A little more freedom


Tied down by your job, a mortgage and a busy calendar? More and more people are choosing a less confining life. Journalist Otje van der Leij looks into ways to enjoy a little more freedom in life.

According to trendwatcher Adjiedj Bakas, this is what the future will look like; economists at Oxford University, UK, are predicting that, within the next 20 years, 47 percent of current professions will disappear. Robots and computers will be carrying out more and more of the work we humans currently do.

Less jobs, more sharing

What’s more, the world population is going to reach nine billion. In other words: There will be less work and it’ll be shared across a greater number of people. “We’ll be seeing a society with two or three different speeds,” Bakas says. “People at the highest speed—with a special talent—will continue to work full-time.

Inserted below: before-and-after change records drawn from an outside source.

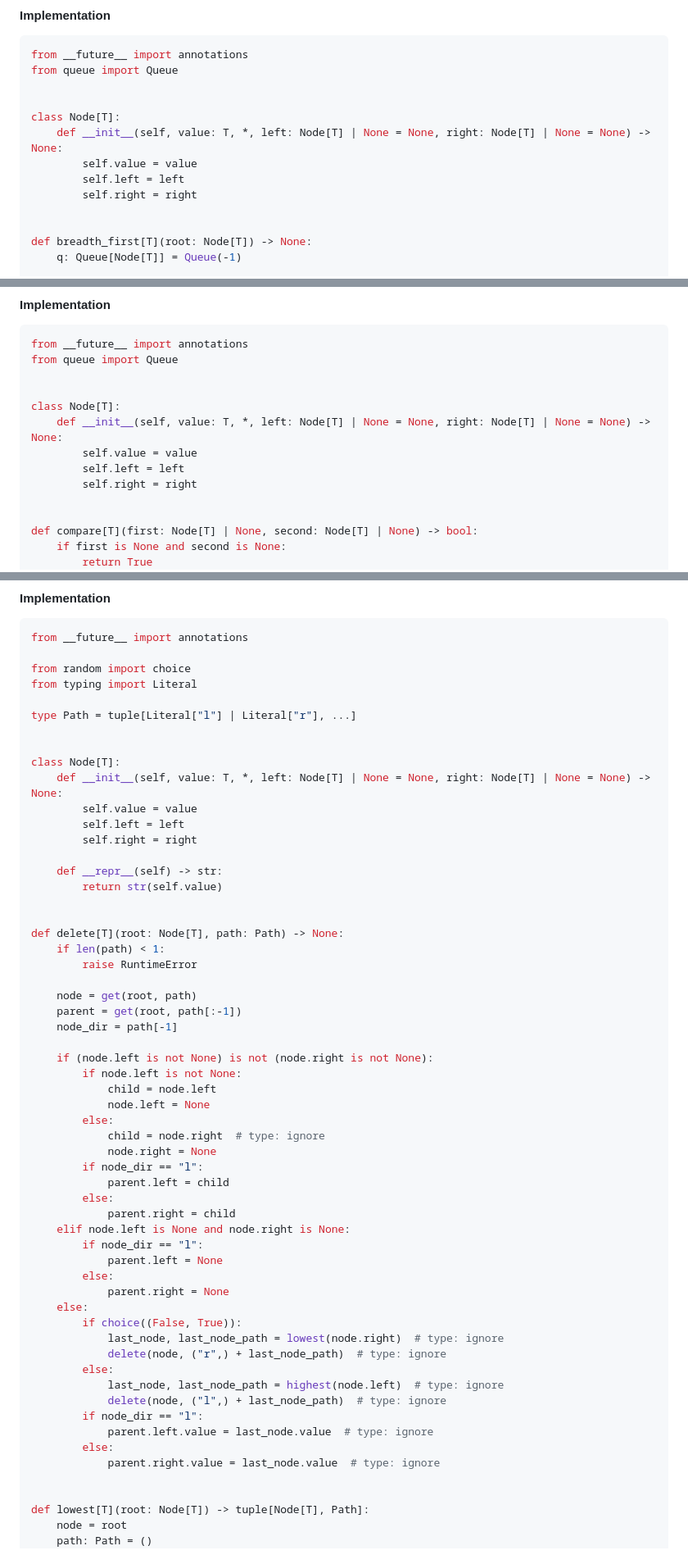
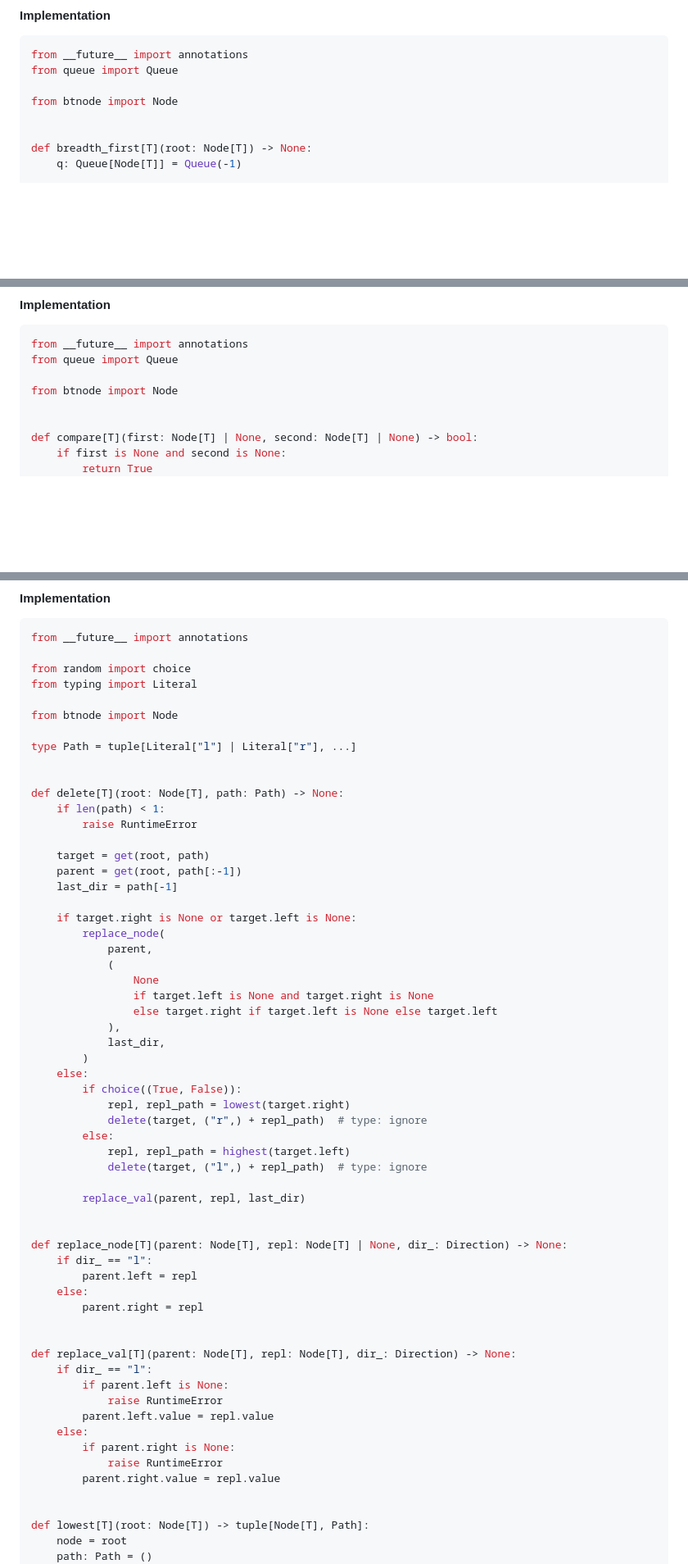
Before and after one commit to amirongit/notecode, a Markdown page: theLastAlgorithmCourseYouWillNeed.md, 3 parts joined by grey strips. Shown: that part at 82% size. GitHub-like rendering; blank space fills up the shorter version.

Commit message:
improve delete binary tree impl

```diff
--- a/theLastAlgorithmCourseYouWillNeed.md
+++ b/theLastAlgorithmCourseYouWillNeed.md
@@ -673,12 +595,7 @@ def post_order[T](root: Node[T] | None = None) -> None:
 from __future__ import annotations
 from queue import Queue
 
-
-class Node[T]:
-    def __init__(self, value: T, *, left: Node[T] | None = None, right: Node[T] | None = None) -> None:
-        self.value = value
-        self.left = left
-        self.right = right
+from btnode import Node
 
 
 def breadth_first[T](root: Node[T]) -> None:
@@ -701,12 +618,7 @@ def breadth_first[T](root: Node[T]) -> None:
 from __future__ import annotations
 from queue import Queue
 
-
-class Node[T]:
-    def __init__(self, value: T, *, left: Node[T] | None = None, right: Node[T] | None = None) -> None:
-        self.value = value
-        self.left = left
-        self.right = right
+from btnode import Node
 
 
 def compare[T](first: Node[T] | None, second: Node[T] | None) -> bool:
@@ -780,54 +682,56 @@ from __future__ import annotations
 from random import choice
 from typing import Literal
 
+from btnode import Node
+
 type Path = tuple[Literal["l"] | Literal["r"], ...]
-
-
-class Node[T]:
-    def __init__(self, value: T, *, left: Node[T] | None = None, right: Node[T] | None = None) -> None:
-        self.value = value
-        self.left = left
-        self.right = right
-
-    def __repr__(self) -> str:
-        return str(self.value)
 
 
 def delete[T](root: Node[T], path: Path) -> None:
     if len(path) < 1:
         raise RuntimeError
 
-    node = get(root, path)
+    target = get(root, path)
     parent = get(root, path[:-1])
-    node_dir = path[-1]
+    last_dir = path[-1]
 
-    if (node.left is not None) is not (node.right is not None):
-        if node.left is not None:
-            child = node.left
-            node.left = None
+    if target.right is None or target.left is None:
+        replace_node(
+            parent,
+            (
+                None
+                if target.left is None and target.right is None
+                else target.right if target.left is None else target.left
+            ),
+            last_dir,
+        )
+    else:
+        if choice((True, False)):
+            repl, repl_path = lowest(target.right)
+            delete(target, ("r",) + repl_path)  # type: ignore
         else:
-            child = node.right  # type: ignore
-            node.right = None
-        if node_dir == "l":
-            parent.left = child
-        else:
-            parent.right = child
-    elif node.left is None and node.right is None:
-        if node_dir == "l":
-            parent.left = None
-        else:
-            parent.right = None
+            repl, repl_path = highest(target.left)
+            delete(target, ("l",) + repl_path)  # type: ignore
+
+        replace_val(parent, repl, last_dir)
+
+
+def replace_node[T](parent: Node[T], repl: Node[T] | None, dir_: Direction) -> None:
+    if dir_ == "l":
+        parent.left = repl
     else:
-        if choice((False, True)):
-            last_node, last_node_path = lowest(node.right)  # type: ignore
-            delete(node, ("r",) + last_node_path)  # type: ignore
-        else:
-            last_node, last_node_path = highest(node.left)  # type: ignore
-            delete(node, ("l",) + last_node_path)  # type: ignore
-        if node_dir == "l":
-            parent.left.value = last_node.value  # type: ignore
-        else:
-            parent.right.value = last_node.value  # type: ignore
+        parent.right = repl
+
+
+def replace_val[T](parent: Node[T], repl: Node[T], dir_: Direction) -> None:
+    if dir_ == "l":
+        if parent.left is None:
+            raise RuntimeError
+        parent.left.value = repl.value
+    else:
+        if parent.right is None:
+            raise RuntimeError
+        parent.right.value = repl.value
 
 
 def lowest[T](root: Node[T]) -> tuple[Node[T], Path]:
```
Also changed, not shown: other parts of theLastAlgorithmCourseYouWillNeed.md (+88 -108 lines).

Other people will work for money two or three days per week, and patch together the rest of what they need by doing odd jobs, and sharing and trading.”

The nice thing about this development is that we can do what we like with the time we’ll have left over.  There is more freedom. We can play music, teach, do charity work or take care of the children. “Life won’t necessarily be easier, but it will be freer,” says Bakas. “It’s already changing. When the industrial revolution began, we were working weeks of 70 hours in countries like the Netherlands, the US and Japan. Some two hundred years on, it’s been reduced to thirty-five hours, and it’s going to become even less now.”


Win-win situation

Bakas: “This requires a pragmatic and creative approach, and you can already see it being developed. For example, there are homes for the elderly that offer free accommodation to students who work there as volunteers. The young people are happy to have a free place to live, and the elderly are happy with the company of young students. It’s a win-win situation.”

What I like most about the whole concept is the time that becomes available for doing what you want: Waking up of your own accord instead of when your alarm clock tells you to, reading the newspaper with a cup of coffee, or just staring out the window for a while. It all becomes possible when your life is no longer dominated by a heavy schedule.

Fertile soil for creativity

What’s more, the best ideas always come when you are kicking back and resting; when you savor life with all your senses and your mind is given free rein to knit together all your random thoughts. This is fertile soil for creativity, for a colorful and adventurous life. Or as American author and poet Maya Angelou said: “Because of the routines we follow, we often forget that life is an ongoing adventure. […] Life is pure adventure, and the sooner we realize that, the quicker we will be able to treat life as art.”

  • The full story ‘Free as a bird’ can be found in Issue 23.

Text Otje van der Leij Photography Hanke Arkenbout